What you are asked to do: Please copy all of the entries exactly, but drop every picture.

Data to use:
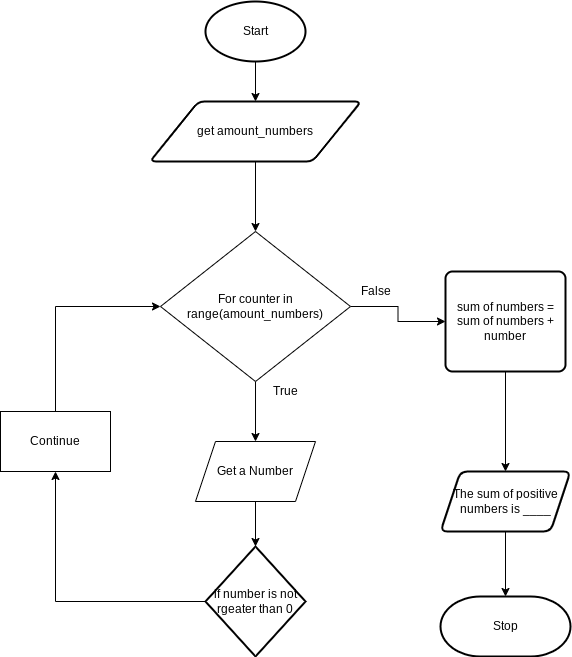
Ethan-Prieur1/ICS3U-Unit4-05-Python keeps this draw.io diagram as flowchart.png. Above is the earlier version. Source tidied: cells renumbered, new cells last; positions are measured from the earlier drawing's top-left corner, leaving out a move shared by most shapes.
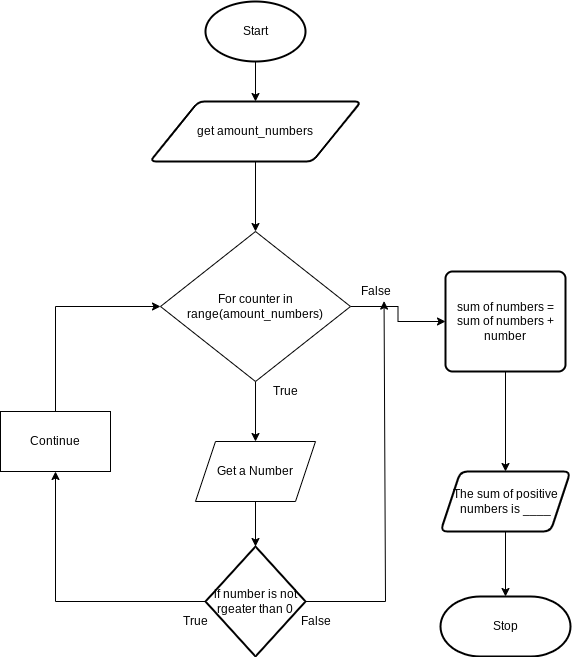
The same file after the commit.

What changed in the source:
```diff
@@ -43,6 +43,13 @@
     <mxCell id="14" style="edgeStyle=orthogonalEdgeStyle;rounded=0;html=1;exitX=0;exitY=0.5;exitDx=0;exitDy=0;exitPerimeter=0;entryX=0.5;entryY=1;entryDx=0;entryDy=0;" parent="1" edge="1" source="15" target="13">
       <mxGeometry relative="1" as="geometry" />
     </mxCell>
+    <mxCell id="22" style="edgeStyle=none;html=1;exitX=1;exitY=0.5;exitDx=0;exitDy=0;exitPerimeter=0;rounded=0;entryX=0.671;entryY=0.98;entryDx=0;entryDy=0;entryPerimeter=0;" parent="1" edge="1" source="15" target="19">
+      <mxGeometry relative="1" as="geometry">
+        <Array as="points">
+          <mxPoint x="385" y="600" />
+        </Array>
+      </mxGeometry>
+    </mxCell>
     <mxCell id="15" value="if number is not rgeater than 0" style="strokeWidth=2;html=1;shape=mxgraph.flowchart.decision;whiteSpace=wrap;" parent="1" vertex="1">
       <mxGeometry x="205" y="545" width="100" height="110" as="geometry" />
     </mxCell>
@@ -64,5 +71,11 @@
     <mxCell id="21" value="The sum of positive numbers is ____" style="shape=parallelogram;perimeter=parallelogramPerimeter;whiteSpace=wrap;html=1;fixedSize=1;rounded=1;arcSize=14;strokeWidth=2;" parent="1" vertex="1">
       <mxGeometry x="440" y="470" width="130" height="60" as="geometry" />
     </mxCell>
+    <mxCell id="23" value="True" style="text;html=1;align=center;verticalAlign=middle;strokeColor=none;fillColor=none;" parent="1" vertex="1">
+      <mxGeometry x="175" y="610" width="40" height="20" as="geometry" />
+    </mxCell>
+    <mxCell id="24" value="False" style="text;html=1;align=center;verticalAlign=middle;strokeColor=none;fillColor=none;" parent="1" vertex="1">
+      <mxGeometry x="290" y="610" width="50" height="20" as="geometry" />
+    </mxCell>
   </root>
 </mxGraphModel>
```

Solution to the problem:
Ethan-Prieur1/ICS3U-Unit4-05-Python keeps this draw.io diagram as flowchart.png. Above is the earlier version. Source tidied: cells renumbered, new cells last; positions are measured from the earlier drawing's top-left corner, leaving out a move shared by most shapes.
The same file after the commit.

What changed in the source:
```diff
@@ -43,6 +43,13 @@
     <mxCell id="14" style="edgeStyle=orthogonalEdgeStyle;rounded=0;html=1;exitX=0;exitY=0.5;exitDx=0;exitDy=0;exitPerimeter=0;entryX=0.5;entryY=1;entryDx=0;entryDy=0;" parent="1" edge="1" source="15" target="13">
       <mxGeometry relative="1" as="geometry" />
     </mxCell>
+    <mxCell id="22" style="edgeStyle=none;html=1;exitX=1;exitY=0.5;exitDx=0;exitDy=0;exitPerimeter=0;rounded=0;entryX=0.671;entryY=0.98;entryDx=0;entryDy=0;entryPerimeter=0;" parent="1" edge="1" source="15" target="19">
+      <mxGeometry relative="1" as="geometry">
+        <Array as="points">
+          <mxPoint x="385" y="600" />
+        </Array>
+      </mxGeometry>
+    </mxCell>
     <mxCell id="15" value="if number is not rgeater than 0" style="strokeWidth=2;html=1;shape=mxgraph.flowchart.decision;whiteSpace=wrap;" parent="1" vertex="1">
       <mxGeometry x="205" y="545" width="100" height="110" as="geometry" />
     </mxCell>
@@ -64,5 +71,11 @@
     <mxCell id="21" value="The sum of positive numbers is ____" style="shape=parallelogram;perimeter=parallelogramPerimeter;whiteSpace=wrap;html=1;fixedSize=1;rounded=1;arcSize=14;strokeWidth=2;" parent="1" vertex="1">
       <mxGeometry x="440" y="470" width="130" height="60" as="geometry" />
     </mxCell>
+    <mxCell id="23" value="True" style="text;html=1;align=center;verticalAlign=middle;strokeColor=none;fillColor=none;" parent="1" vertex="1">
+      <mxGeometry x="175" y="610" width="40" height="20" as="geometry" />
+    </mxCell>
+    <mxCell id="24" value="False" style="text;html=1;align=center;verticalAlign=middle;strokeColor=none;fillColor=none;" parent="1" vertex="1">
+      <mxGeometry x="290" y="610" width="50" height="20" as="geometry" />
+    </mxCell>
   </root>
 </mxGraphModel>
```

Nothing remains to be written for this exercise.